Globe will run the division outright when Romanelli steps down in July 2006, Warner said.
Confirming their status as a bona-fide Hollywood power couple, Globe’s wife and business partner at DreamWorks, Anne Globe, will continue to head that studio’s consumer products division.
“We have a 3-year-old at home. Believe me, we don’t have time to talk about” merchandising, Brad Globe joked.
Globe, 50, joined Steven Spielberg’s Amblin Entertainment in 1983, working on licensing and marketing. He launched DreamWorks’ consumer products when the studio was founded in 1994 by Spielberg, Jeffrey Katzenberg and David Geffen. He’s developed programs for such franchises as “Jurassic Park,” “E.T.,” “Who Framed Roger Rabbit,” “The Land Before Time” and, most recently, “Shrek” and “Shrek 2.”
“I felt my work had been completed there. I was ready for something new,” Globe said. “I sat down with Steven and Jeffrey, and they understood.”
Romanelli, a longtime friend and colleague, “expressed his desire to make some changes.”
Warner is one of the largest consumer products groups in the world, posting $6 billion a year in annual retail sales. It has a staff of 400.
“For over two decades, Brad has been more than just a part of my creative team — he’s been a caring friend and a good brother to me as well. I’m really going to miss him,” Spielberg said in a statement.
Romanelli, 61, has been at Warner for 23 years. He will become a creative consultant for the company.
He’s proud of the division’s work with “Batman,” with Looney Tunes through the Kids’ WB and Cartoon Network and of the way it’s leveraged Warner’s film library. Romanelli has also grown international to 50% of the unit’s biz — a trend he said studio chief Barry Meyer has encouraged.
The traditional consumer products business has been squeezed Stateside by massive consolidation on the retail side, which means fierce competition for limited shelf space.

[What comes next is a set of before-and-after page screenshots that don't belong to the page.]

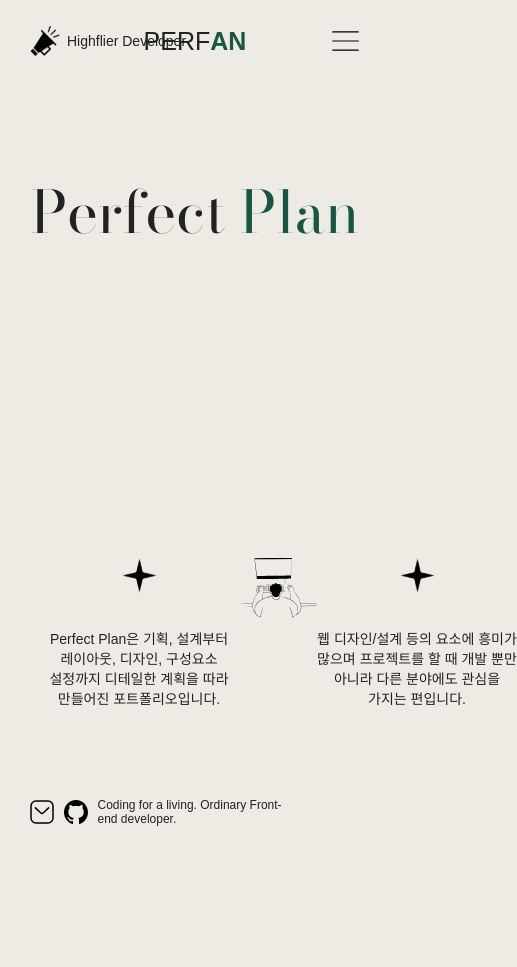
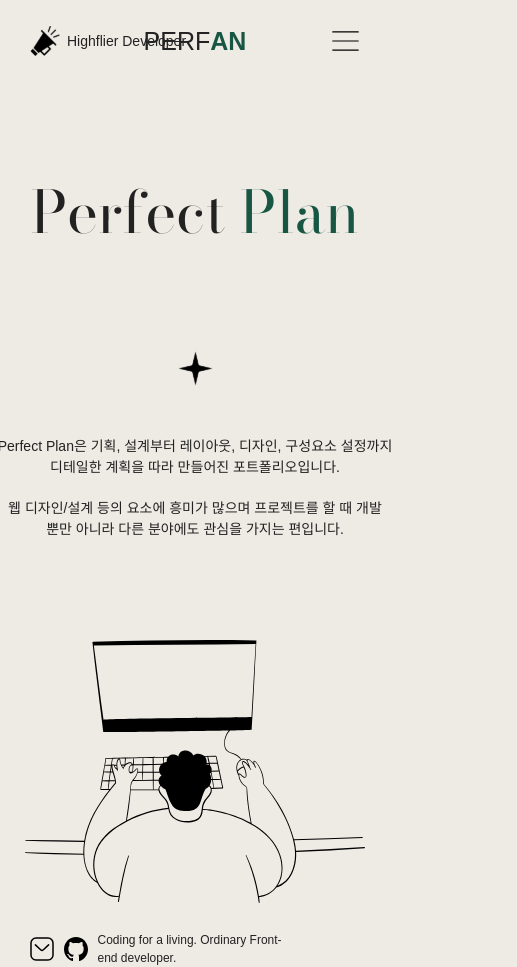
Before and after one commit to KimHyunLo/PERFAN, a React (Vite) app: page / in a window 390 px wide. Shown: the whole page, 517 px wide, since content can reach past the window. Before the commit the page ends 844 px from the top, so only its background shows below. Built offline with nearby package versions, Linux system fonts and the light colour scheme; a web font is replaced by a local one.

Commit message:
update: Main Ui 태블릿 반응형 수정

```diff
--- a/src/index.css
+++ b/src/index.css
@@ -42,6 +42,7 @@ li {
 
 p {
   margin: 0;
+  line-height: 1.5;
 }
 
 button {
--- a/src/routes/Layout.jsx
+++ b/src/routes/Layout.jsx
@@ -7,6 +7,10 @@ import Nav from '../components/Nav'
 
 const StyledMain = styled.main`
   margin-top: 50vh;
+
+  @media only screen and (max-width: 1024px) {
+    margin-top: 35vh;
+  }
 `
 
 function Layout() {
--- a/src/routes/Main.jsx
+++ b/src/routes/Main.jsx
@@ -6,13 +6,68 @@ const StyledMain = styled.div`
   top: 75%;
   transform: translate(-50%, -50%);
   width: 80%;
+
+  @media only screen and (max-width: 1024px) {
+    position: relative;
+    left: auto;
+    top: auto;
+    transform: none;
+    width: 100%;
+  }
+`
+
+const MobileMain = styled.div`
+  display: none;
+
+  @media only screen and (max-width: 1024px) {
+    display: block;
+    text-align: center;
+
+    &::before {
+      content: '';
+      display: block;
+      background-image: url(star.svg);
+      background-position: center;
+      background-size: contain;
+      background-repeat: no-repeat;
+      height: 35px;
+      margin: 0 auto 50px;
+    }
+
+    .middle-text {
+      display: flex;
+      flex-direction: column;
+      align-items: center;
+      gap: 20px;
+      margin-bottom: 100px;
+
+      p {
+        width: 400px;
+        font-size: 14px;
+        text-align: center;
+        word-break: keep-all;
+      }
+    }
+
+    .avatar {
+      margin-bottom: 30px;
+    }
+  }
+`
+
+const PcMain = styled.div`
   display: flex;
   justify-content: space-between;
   align-items: start;
 
   .avatar {
     max-width: 350px;
+    min-width: 300px;
     width: 20vw;
+  }
+
+  @media only screen and (max-width: 1024px) {
+    display: none;
   }
 `
 
@@ -38,7 +93,7 @@ const StyledParagraph = styled.p`
 
 const StyledFooter = styled.footer`
   position: absolute;
-  bottom: 20px;
+  bottom: 10px;
   width: 100%;
   padding: 0 30px;
 
@@ -48,6 +103,11 @@ const StyledFooter = styled.footer`
     left: 50%;
     transform: translate(-50%, -50%);
     font-size: 12px;
+  }
+
+  @media only screen and (max-width: 1024px) {
+    position: relative;
+    bottom: auto;
   }
 `
 
@@ -62,6 +122,7 @@ const StyledUl = styled.ul`
 
     a {
       position: absolute;
+      height: 100%;
     }
   }
 `
@@ -70,9 +131,18 @@ function Main() {
   return (
     <>
       <StyledMain>
-        <StyledParagraph>Perfect Plan은 기획, 설계부터 레이아웃, 디자인, 구성요소 설정까지 디테일한 계획을 따라 만들어진 포트폴리오입니다.</StyledParagraph>
-        <img src="avatar.svg" alt="avatar" className="avatar" />
-        <StyledParagraph>웹 디자인/설계 등의 요소에 흥미가 많으며 프로젝트를 할 때 개발 뿐만 아니라 다른 분야에도 관심을 가지는 편입니다.</StyledParagraph>
+        <MobileMain>
+          <div className="middle-text">
+            <p>Perfect Plan은 기획, 설계부터 레이아웃, 디자인, 구성요소 설정까지 디테일한 계획을 따라 만들어진 포트폴리오입니다.</p>
+            <p>웹 디자인/설계 등의 요소에 흥미가 많으며 프로젝트를 할 때 개발 뿐만 아니라 다른 분야에도 관심을 가지는 편입니다.</p>
+          </div>
+          <img src="avatar.svg" alt="avatar" className="avatar" />
+        </MobileMain>
+        <PcMain>
+          <StyledParagraph>Perfect Plan은 기획, 설계부터 레이아웃, 디자인, 구성요소 설정까지 디테일한 계획을 따라 만들어진 포트폴리오입니다.</StyledParagraph>
+          <img src="avatar.svg" alt="avatar" className="avatar" />
+          <StyledParagraph>웹 디자인/설계 등의 요소에 흥미가 많으며 프로젝트를 할 때 개발 뿐만 아니라 다른 분야에도 관심을 가지는 편입니다.</StyledParagraph>
+        </PcMain>
       </StyledMain>
       <StyledFooter>
         <StyledUl>
```
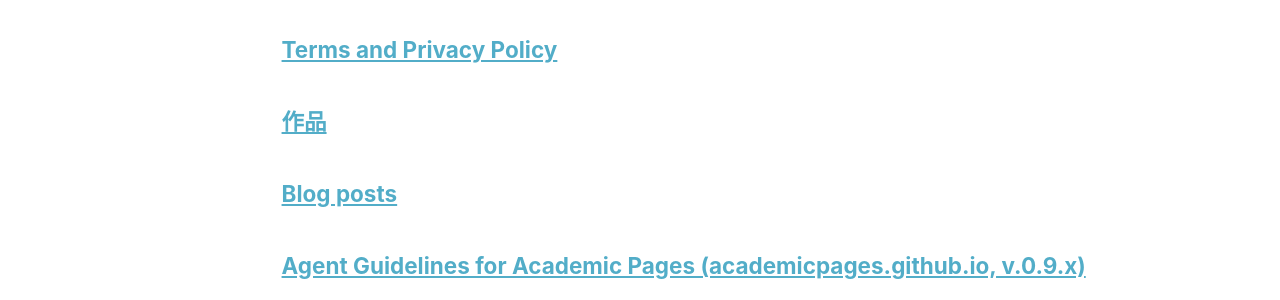
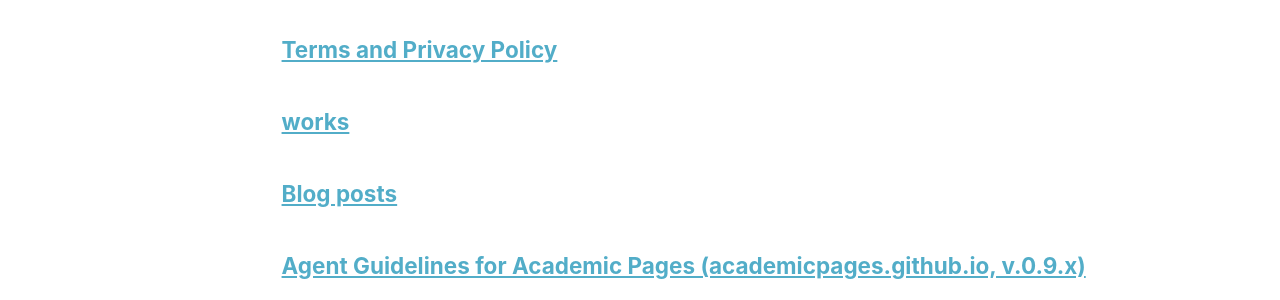
Before and after one commit to chenjingyi781/chenjingyi781.github.io, a Jekyll site: the page built from _pages/page-archive.html, in a window 1280 px wide and 900 px high, scrolled down 1018 px. Shown: the part 342-642 px from the top of the window. Built offline with Jekyll 4.4.1, drawn with Linux system fonts in a browser that asks for light colours; a style sheet for code colours, icons or effects is not loaded.

Commit message:
Update works.md

```diff
--- a/_pages/works.md
+++ b/_pages/works.md
@@ -1,6 +1,6 @@
 ---
 permalink: /works/
-title: "作品"
+title: "works"
 author_profile: true
 ---
 
```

Globe said the biz has always been tough. The challenge is to think outside the box. “There are no limitations on how you can utilize intellectual properties.”